Letter by Kleemann and Seidl Regarding Article, “Necessity for Surgical Revision of Defibrillator Leads Implanted Long-Term: Causes and Management”
To the Editor:
We read with great interest the article by Eckstein et al1 recently published in Circulation. They investigated the necessity for surgical revision of malfunctioning defibrillator leads and showed that in selected cases, simple implantation of an additional pace/sense lead was feasible. This article raises some issues about lead replacement management of implantable cardioverter-defibrillator (ICD) leads. It is remarkable that only 13 leads (34%) were replaced, although 9 leads had lead fractures, 10 had insulation defects, and 9 had artifact oversensing. The interesting question raised by the study is if it is sufficient to add a pace/sense lead when an insulation defect or noise problem is found and the integrity of the high-voltage part of the ICD lead is ascertained.

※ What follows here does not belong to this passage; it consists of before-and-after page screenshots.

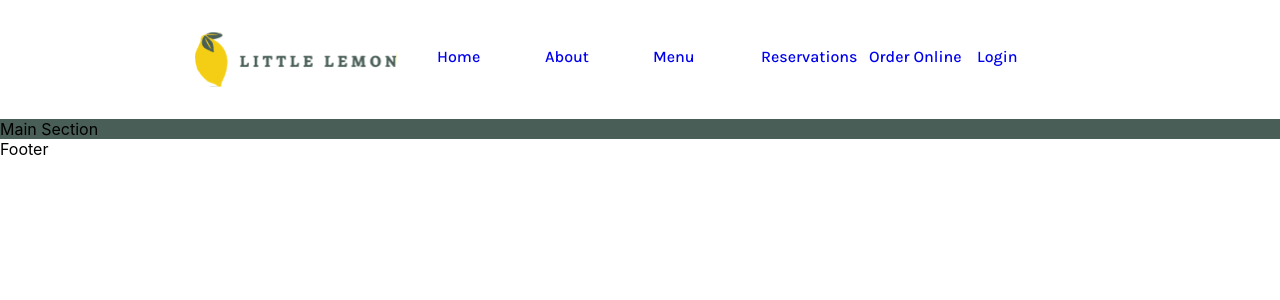
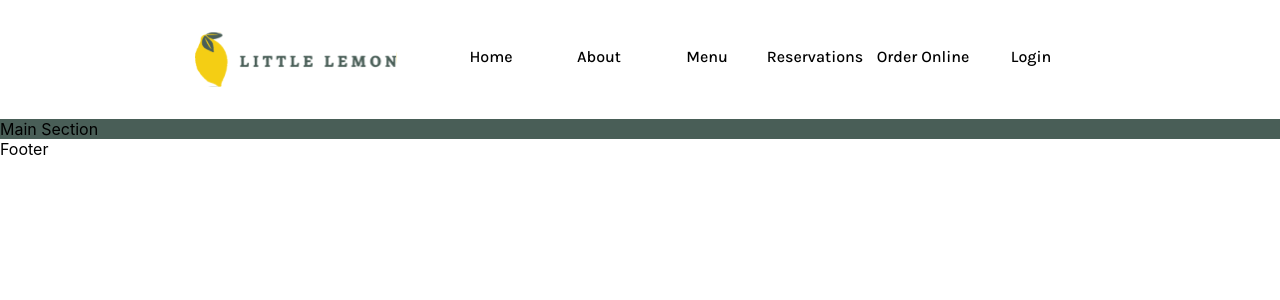
Before and after one commit to vidalglez/reservations-app, a React (Create React App) app: page / in a window 1280 px wide. Shown: the top 300 px of the page. Built offline with nearby package versions, Linux system fonts and the light colour scheme.

Commit message:
feature: center header links

```diff
--- a/src/App.css
+++ b/src/App.css
@@ -62,6 +62,7 @@ header {
   /* margin: 30px; */
   margin: 30px auto;
   width: 890px;
+  /* border: 1px solid black; */
 }
 
 header nav {
@@ -97,6 +98,7 @@ ul li {
   /* padding: 10px;
   margin-left: 8px;
   margin-right: 8px; */
+  text-align: center;
   /* border: 1px solid black; */
 }
 
@@ -107,6 +109,7 @@ ul li a {
 
 ul li a:link, ul li a:visited {
   text-decoration: none;
+  color: #000000;
 }
 
 .little-lemon-logo {
```
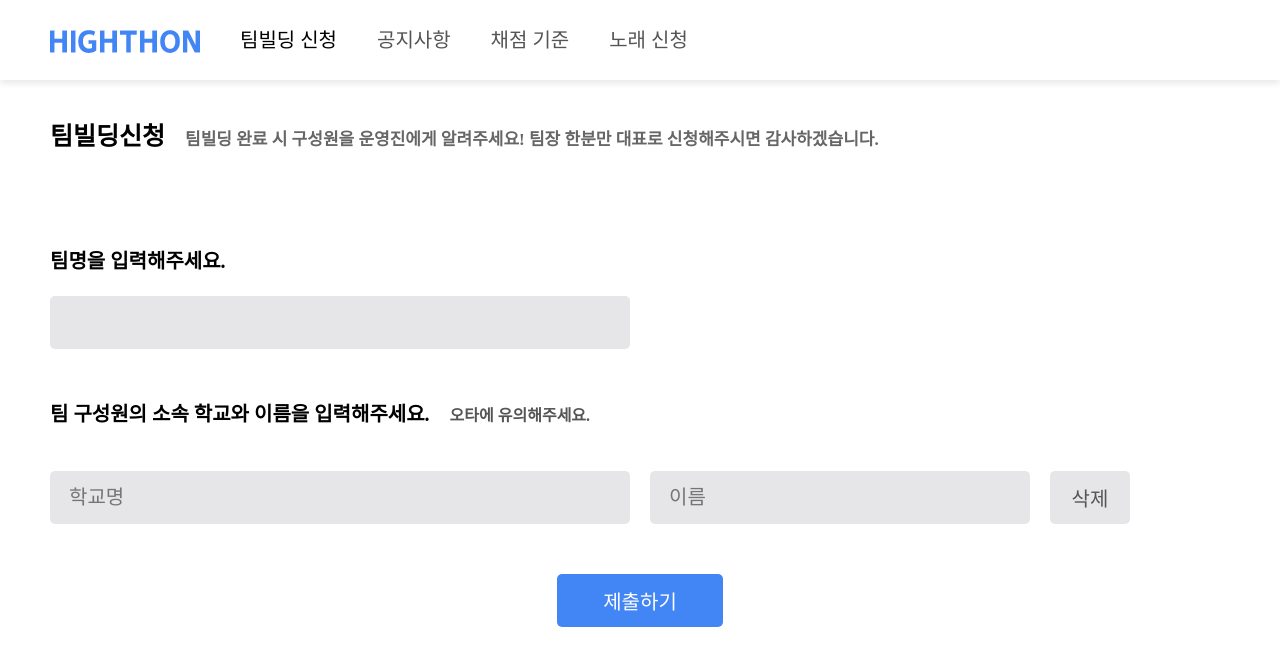
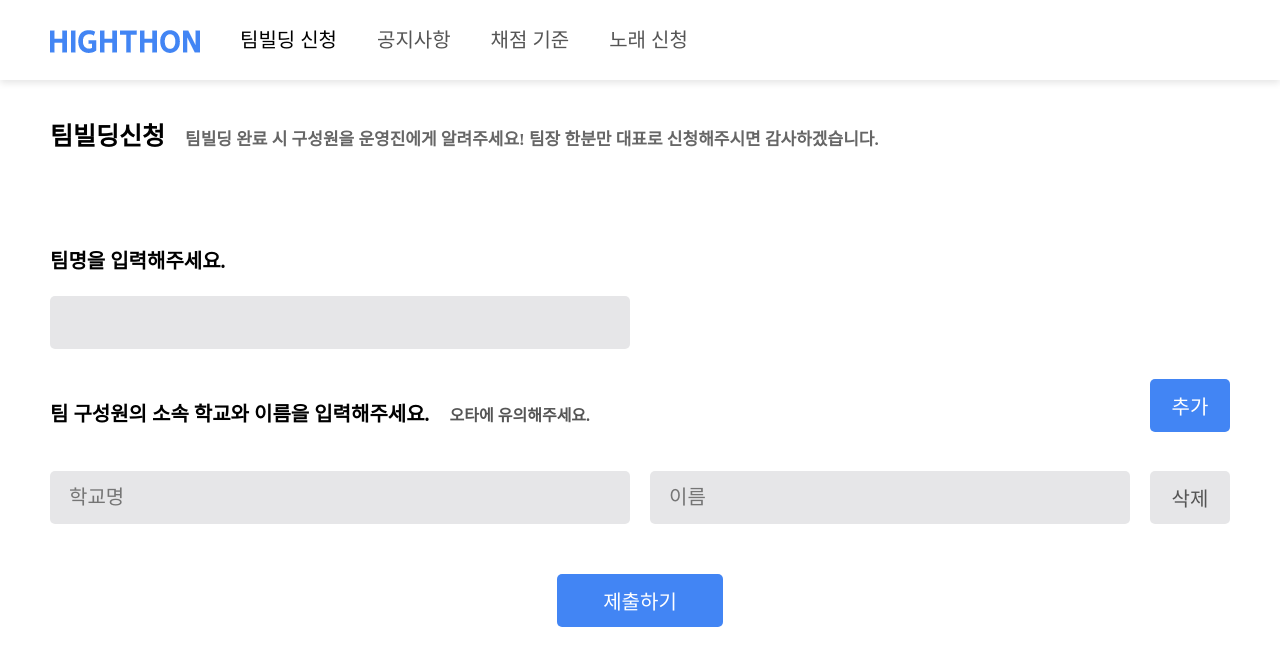
Before and after one commit to highthon/highthon-d-day-frontend, a React (Create React App) app: page /team in a window 1280 px wide. Shown: the top 666 px of the page. Built offline with nearby package versions, Linux system fonts and the light colour scheme.

Commit message:
Add AddButton

```diff
--- a/src/pages/TeamApply.jsx
+++ b/src/pages/TeamApply.jsx
@@ -18,6 +18,7 @@ const StyledLabel = styled.label`
   line-height: 70px;
   margin-top: 30px;
   display: block;
+  position: relative;
 `;
 
 const SubtextLabel = styled.span`
@@ -43,17 +44,21 @@ const StyledInputText = styled.input`
 `;
 
 const StyledInputName = styled(StyledInputText)`
-  width: 380px;
+  width: 480px;
   margin-left: 20px;
 `;
 
 const AddButton = styled(Button)`
   width: 80px;
+  position: absolute;
+  top: 0;
+  right: 0;
 `;
 
-const DeleteButton = styled(AddButton)`
+const DeleteButton = styled(Button)`
   background-color: ${color1};
   color: ${color2};
+  width: 80px;
   margin-left: 20px;
 `;
 
@@ -132,6 +137,7 @@ export default class TeamApply extends Component {
         <StyledLabel>
           팀 구성원의 소속 학교와 이름을 입력해주세요.
           <SubtextLabel>오타에 유의해주세요.</SubtextLabel>
+          <AddButton>추가</AddButton>
         </StyledLabel>
         {renderedMembers}
         <SubmitButton>
```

In the study of Eckstein et al, it was sufficient to add only a pace/sense lead when the integrity of the high-voltage part of the ICD lead was confirmed. This approach carries a substantial risk for further lead-related problems, because lead defects can progress and probably involve the entire lead rather than only 1 component.2 If the ICD lead is not replaced, an accurate surveillance of the remaining lead, including the high-voltage part, is essential. However, in the present study, no information is provided about the outcome of the remaining ICD lead. Information about the integrity of the high-voltage part at the end of the follow-up is lacking. We don’t know how the performance of the remaining ICD lead was monitored and if regular defibrillation threshold testing was performed during follow-up. Lead impedance of the ICD lead is not always available during routine ICD interrogation depending on the implanted device. In addition, accurate surveillance of the high-voltage part of the ICD lead during follow-up would need defibrillation threshold testing, because the measurement of the lead impedance alone is not completely reliable. In our study, 2% of lead defects were only diagnosed by threshold testing during ICD replacement whereas the lead impedance tested before was within the normal range.3
Eckstein J, Koller MT, Zabel M, Kalusche D, Schaer BA, Osswald S, Sticherling C. Necessity for surgical revision of defibrillator leads implanted long-term: causes and management. Circulation. 2008; 117: 2727–2733.
Kleemann T, Becker T, Doenges K, Vater M, Senges J, Schneider S, Saggau W, Weisse U, Seidl K. Annual rate of transvenous defibrillation lead defects in implantable cardioverter-defibrillators over a period of >10 years. Circulation. 2007; 115: 2474–2480.